** What the exercise asks **
Copy out the data in full and exactly, passing over the pictures.
Segment Start: Extracted information
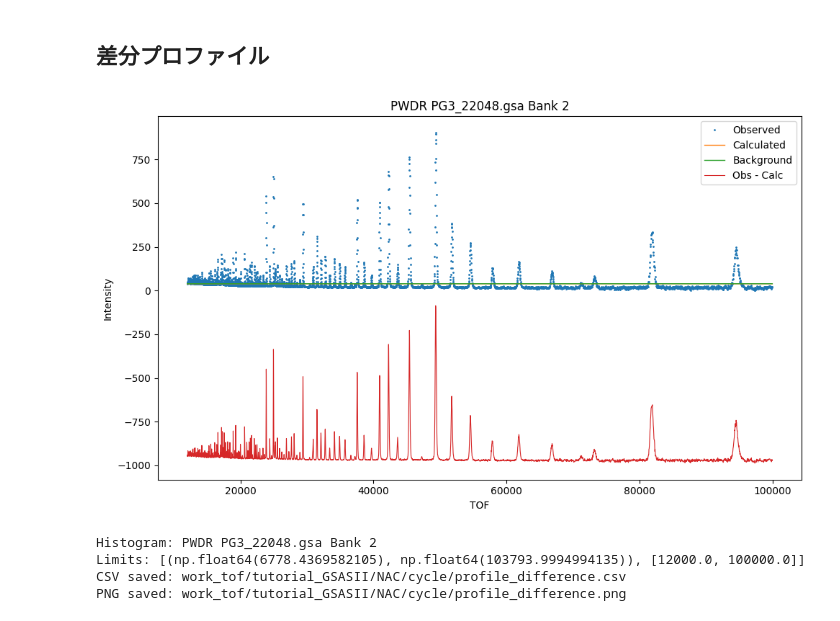
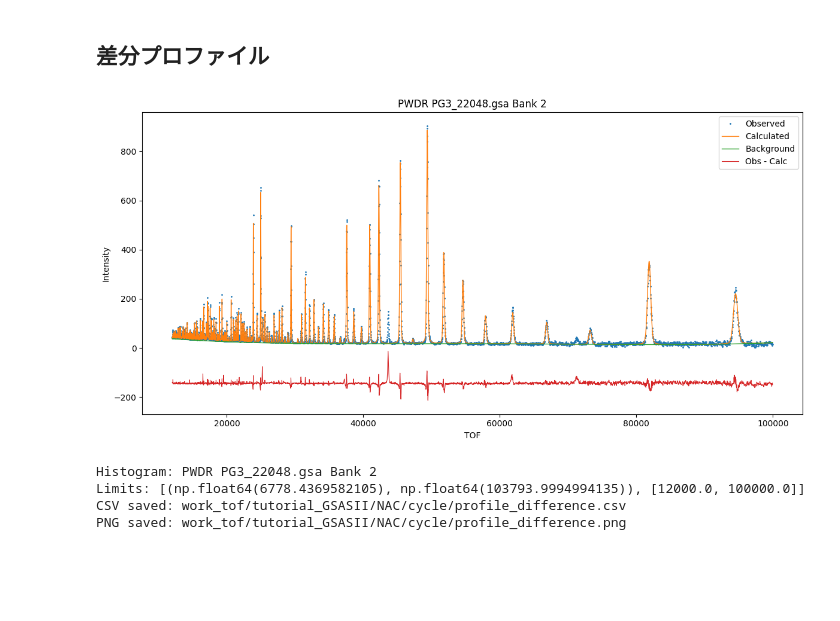
Before and after one commit to ttyamada/BBO-Rietveld-TOF, a Jupyter notebook: 4_NAC_TOF_GSAS.ipynb, the cells around one changed output. Cells and saved outputs as stored; diff of their text form; code cells hidden in the pictures; blank space fills up the shorter version.

```diff
--- a/4_NAC_TOF_GSAS.ipynb
+++ b/4_NAC_TOF_GSAS.ipynb
@@ -404,8 +375,8 @@ import matplotlib.pyplot as plt
 #GPX_FILE = "/Users/tsunetomo/work_kek/software/BBO-Rietveld/work_tof/tutorial_GSASII/cycle/final.gpx"
 #OUTDIR = Path("/Users/tsunetomo/work_kek/software/BBO-Rietveld/work_tof/tutorial_GSASII/cycle")
 #GPX_FILE = "/Users/tsunetomo/work/gsas2/BBO_Rietveld/work_tof/tutorial_GSASII/cycle/final.gpx"
-#GPX_FILE = "%s/cycle/final.gpx"%(WORKDIR)
-GPX_FILE = "%s/cycle/tof_refine.gpx"%(WORKDIR)
+GPX_FILE = "%s/cycle/final.gpx"%(WORKDIR)
+#GPX_FILE = "%s/cycle/tof_refine.gpx"%(WORKDIR)
 OUTDIR = Path("%s/cycle"%(WORKDIR))
 HIST_INDEX = 0
 # =========================
@@ -432,35 +403,35 @@ df = pd.DataFrame({
     "diff": diff[mask],
     "weight": w[mask],
 })
 
 csv_path = OUTDIR / "profile_difference.csv"
 png_path = OUTDIR / "profile_difference.png"
 
 df.to_csv(csv_path, index=False)
 
 offset = 1.1 * np.nanmax(np.abs(df["diff"]))
 
-plt.figure(figsize=(10, 6))
+plt.figure(figsize=(12, 6))
 plt.plot(df["x"], df["yobs"], ".", markersize=2, label="Observed")
 plt.plot(df["x"], df["ycalc"], "-", linewidth=1.0, label="Calculated")
 plt.plot(df["x"], df["ybkg"], "-", linewidth=1.0, label="Background")
 plt.plot(df["x"], df["diff"] - offset, "-", linewidth=0.8, label="Obs - Calc")
 
 plt.xlabel("TOF")
 plt.ylabel("Intensity")
 plt.title(hist.name)
 plt.legend()
 plt.tight_layout()
 plt.savefig(png_path, dpi=200)
 #plt.close()
 plt.show()
 
 print("Histogram:", hist.name)
 print("Limits:", hist.data["Limits"])
 print("CSV saved:", csv_path)
 print("PNG saved:", png_path)
 # %% [output]
-[figure, old version]
+[figure, new version]
 Histogram: PWDR PG3_22048.gsa Bank 2
 Limits: [(np.float64(6778.4369582105), np.float64(103793.9994994135)), [12000.0, 100000.0]]
 CSV saved: work_tof/tutorial_GSASII/NAC/cycle/profile_difference.csv
```
Also changed, not shown: parts of 3 cells of this notebook.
Segment End: Extracted information
** Worked solution **
Before and after one commit to ttyamada/BBO-Rietveld-TOF, a Jupyter notebook: 4_NAC_TOF_GSAS.ipynb, the cells around one changed output. Cells and saved outputs as stored; diff of their text form; code cells hidden in the pictures; blank space fills up the shorter version.

```diff
--- a/4_NAC_TOF_GSAS.ipynb
+++ b/4_NAC_TOF_GSAS.ipynb
@@ -404,8 +375,8 @@ import matplotlib.pyplot as plt
 #GPX_FILE = "/Users/tsunetomo/work_kek/software/BBO-Rietveld/work_tof/tutorial_GSASII/cycle/final.gpx"
 #OUTDIR = Path("/Users/tsunetomo/work_kek/software/BBO-Rietveld/work_tof/tutorial_GSASII/cycle")
 #GPX_FILE = "/Users/tsunetomo/work/gsas2/BBO_Rietveld/work_tof/tutorial_GSASII/cycle/final.gpx"
-#GPX_FILE = "%s/cycle/final.gpx"%(WORKDIR)
-GPX_FILE = "%s/cycle/tof_refine.gpx"%(WORKDIR)
+GPX_FILE = "%s/cycle/final.gpx"%(WORKDIR)
+#GPX_FILE = "%s/cycle/tof_refine.gpx"%(WORKDIR)
 OUTDIR = Path("%s/cycle"%(WORKDIR))
 HIST_INDEX = 0
 # =========================
@@ -432,35 +403,35 @@ df = pd.DataFrame({
     "diff": diff[mask],
     "weight": w[mask],
 })
 
 csv_path = OUTDIR / "profile_difference.csv"
 png_path = OUTDIR / "profile_difference.png"
 
 df.to_csv(csv_path, index=False)
 
 offset = 1.1 * np.nanmax(np.abs(df["diff"]))
 
-plt.figure(figsize=(10, 6))
+plt.figure(figsize=(12, 6))
 plt.plot(df["x"], df["yobs"], ".", markersize=2, label="Observed")
 plt.plot(df["x"], df["ycalc"], "-", linewidth=1.0, label="Calculated")
 plt.plot(df["x"], df["ybkg"], "-", linewidth=1.0, label="Background")
 plt.plot(df["x"], df["diff"] - offset, "-", linewidth=0.8, label="Obs - Calc")
 
 plt.xlabel("TOF")
 plt.ylabel("Intensity")
 plt.title(hist.name)
 plt.legend()
 plt.tight_layout()
 plt.savefig(png_path, dpi=200)
 #plt.close()
 plt.show()
 
 print("Histogram:", hist.name)
 print("Limits:", hist.data["Limits"])
 print("CSV saved:", csv_path)
 print("PNG saved:", png_path)
 # %% [output]
-[figure, old version]
+[figure, new version]
 Histogram: PWDR PG3_22048.gsa Bank 2
 Limits: [(np.float64(6778.4369582105), np.float64(103793.9994994135)), [12000.0, 100000.0]]
 CSV saved: work_tof/tutorial_GSASII/NAC/cycle/profile_difference.csv
```
Also changed, not shown: parts of 3 cells of this notebook.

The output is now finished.